On rare instances a victim will have an allergic reaction to the bite, compounding the problem, Jeter said. In children, complications such as hemolytic anemia -- whose symptoms are fatigue and breathlessness -- can occur.
Although a female black widow has a venom 15 times as poisonous as that of a rattlesnake -- keep in mind a snake injects a much larger portion of venom than a spider -- she is less of a threat in Kansas because of her scarcity and non-aggressive lifestyle, say the experts.
``Black widows are mostly in the southern states,'' said Byers. ``I can't think of ever finding one in Kansas, but they are in Kansas.''
Also, the way the two species of spiders collect and eat food subjects humans to the brown recluse a lot more often than the black widow.
First of all, a brown recluse likes warm, dry, dark places such as crawl spaces, attics and other places in the home.

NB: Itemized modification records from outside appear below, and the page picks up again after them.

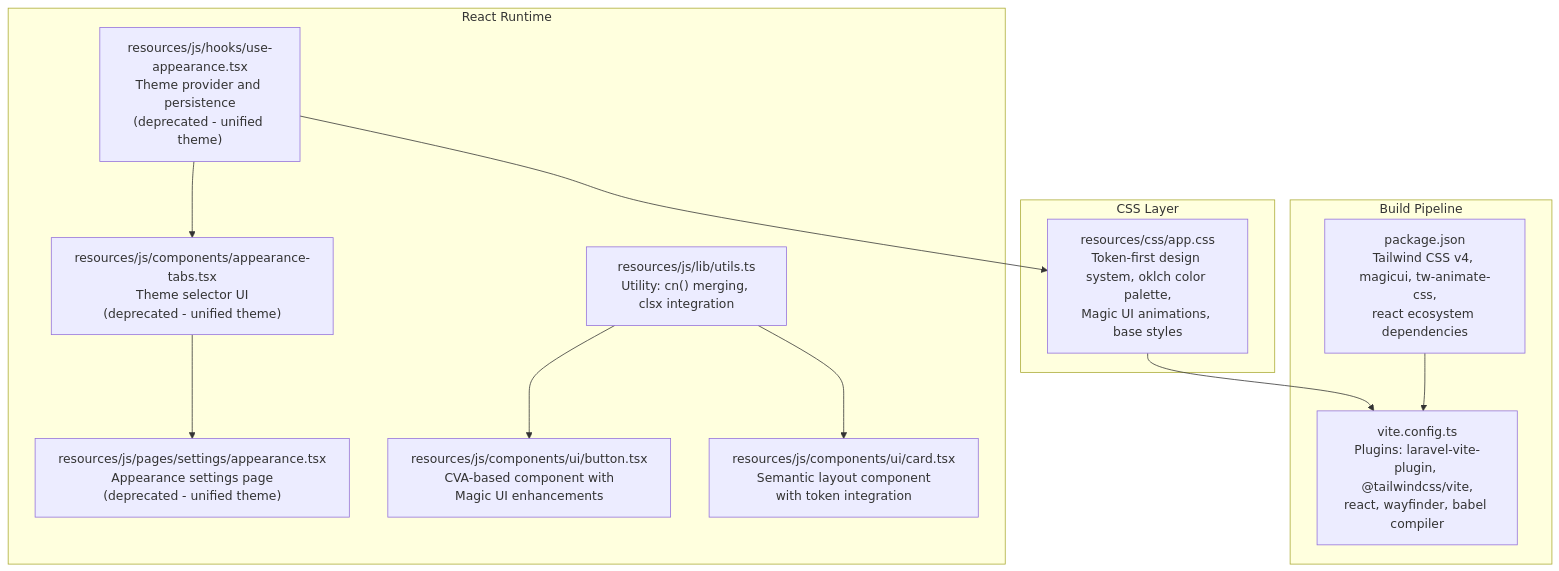
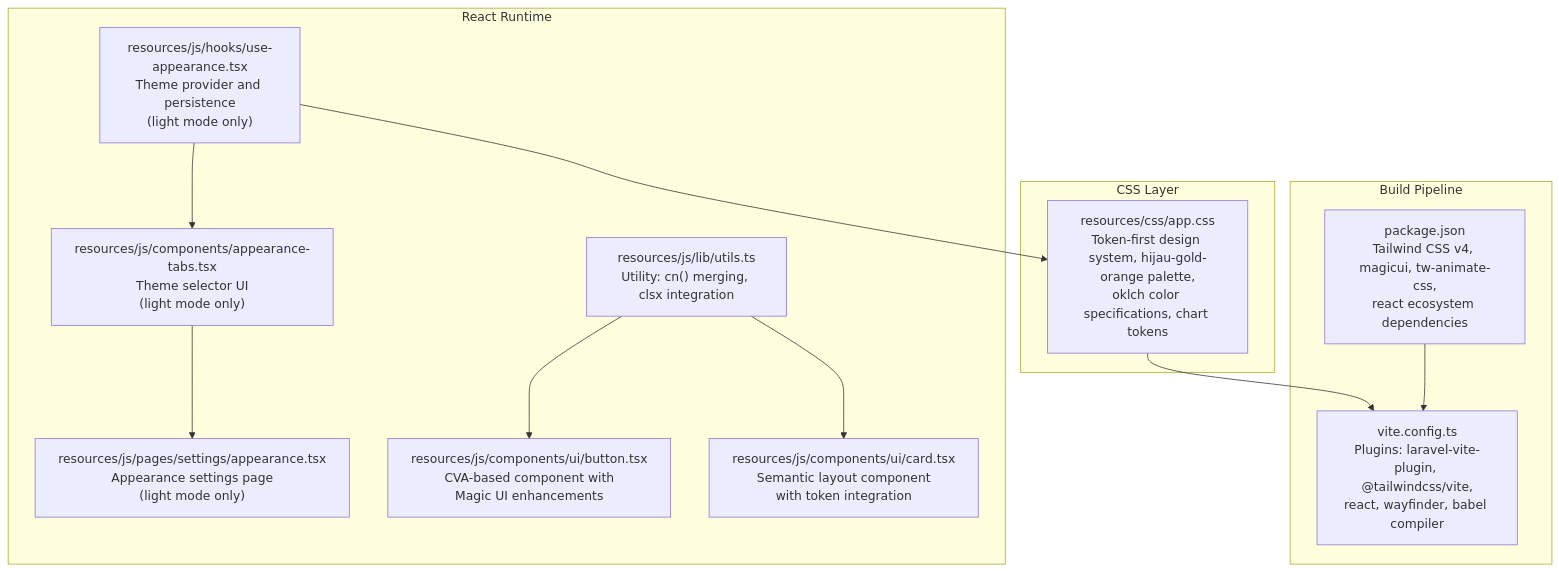
Before and after one commit to PA-Penajam/kepegawaian_apps: the first of 3 diagrams in .qoder/repowiki/en/content/Frontend Architecture/Styling and Theming.md, drawn with Mermaid. The commit also changed other lines of this file and 4 other files, not shown here.

First line of the commit message:
docs(repowiki): update frontend architecture wiki dengan Magic UI components

````diff
--- a/.qoder/repowiki/en/content/Frontend Architecture/Styling and Theming.md
+++ b/.qoder/repowiki/en/content/Frontend Architecture/Styling and Theming.md
@@ -44,25 +44,25 @@
 ```mermaid
 graph TB
 subgraph "CSS Layer"
-A["resources/css/app.css<br/>Token-first design system, oklch color palette,<br/>Magic UI animations, base styles"]
+A["resources/css/app.css<br/>Token-first design system, hijau-gold-orange palette,<br/>oklch color specifications, chart tokens"]
 end
 subgraph "Build Pipeline"
 B["vite.config.ts<br/>Plugins: laravel-vite-plugin, @tailwindcss/vite,<br/>react, wayfinder, babel compiler"]
 C["package.json<br/>Tailwind CSS v4, magicui, tw-animate-css,<br/>react ecosystem dependencies"]
 end
 subgraph "React Runtime"
-D["resources/js/hooks/use-appearance.tsx<br/>Theme provider and persistence<br/>(deprecated - unified theme)"]
-E["resources/js/components/appearance-tabs.tsx<br/>Theme selector UI<br/>(deprecated - unified theme)"]
-F["resources/js/pages/settings/appearance.tsx<br/>Appearance settings page<br/>(deprecated - unified theme)"]
+D["resources/js/hooks/use-appearance.tsx<br/>Theme provider and persistence<br/>(light mode only)"]
+E["resources/js/components/appearance-tabs.tsx<br/>Theme selector UI<br/>(light mode only)"]
+F["resources/js/pages/settings/appearance.tsx<br/>Appearance settings page<br/>(light mode only)"]
 G["resources/js/lib/utils.ts<br/>Utility: cn() merging, clsx integration"]
 H["resources/js/components/ui/button.tsx<br/>CVA-based component with<br/>Magic UI enhancements"]
 I["resources/js/components/ui/card.tsx<br/>Semantic layout component<br/>with token integration"]
 end
 A --> B
 C --> B
 D --> E
 E --> F
 G --> H
 G --> I
 D --> A
 ```
````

Secondly, the brown recluse hunts its food, while a black widow spins webs and traps its prey.
``So the brown recluse is walking around your house looking for stuff to eat,'' said Byers. ``So it may hide in such things as a towel hanging on a peg or a jacket on a chair and the spider is annoyed to be rolled up into a ball when you use your towel . . . and it bites you.''
Byers added that this is rare and that recluses do not tend to hide in such places but will when looking for a quick hiding place when a light comes on.
In the unlikely event someone is bitten by a black widow -- shiny and black with a red hourglass-shaped spot on its underside -- the person should get to a hospital immediately, said Olmsted.
Symptoms of the widow's bite include severe muscle cramps and temporary paralysis. The paralysis is extremely dangerous if it reaches the respiratory system and jeopardizes the victim's breathing, Jeter said.
Hospitals have an anti-serum specifically to remedy the black widow's bite, Jeter said. ``I would suggest that if you do get bit by a spider and kill it don't throw it away. Bring it with you to the hospital. If we know for a fact that it's a brown spider bite when somebody came in, we would treat them differently.''
There are drugs only to be used with spider bites, he said.
Olmsted said he and his colleagues are happy to identify spiders for people who bring them in.
``That would be the most important message: Bring in the spider . . . preferably not alive,'' he said.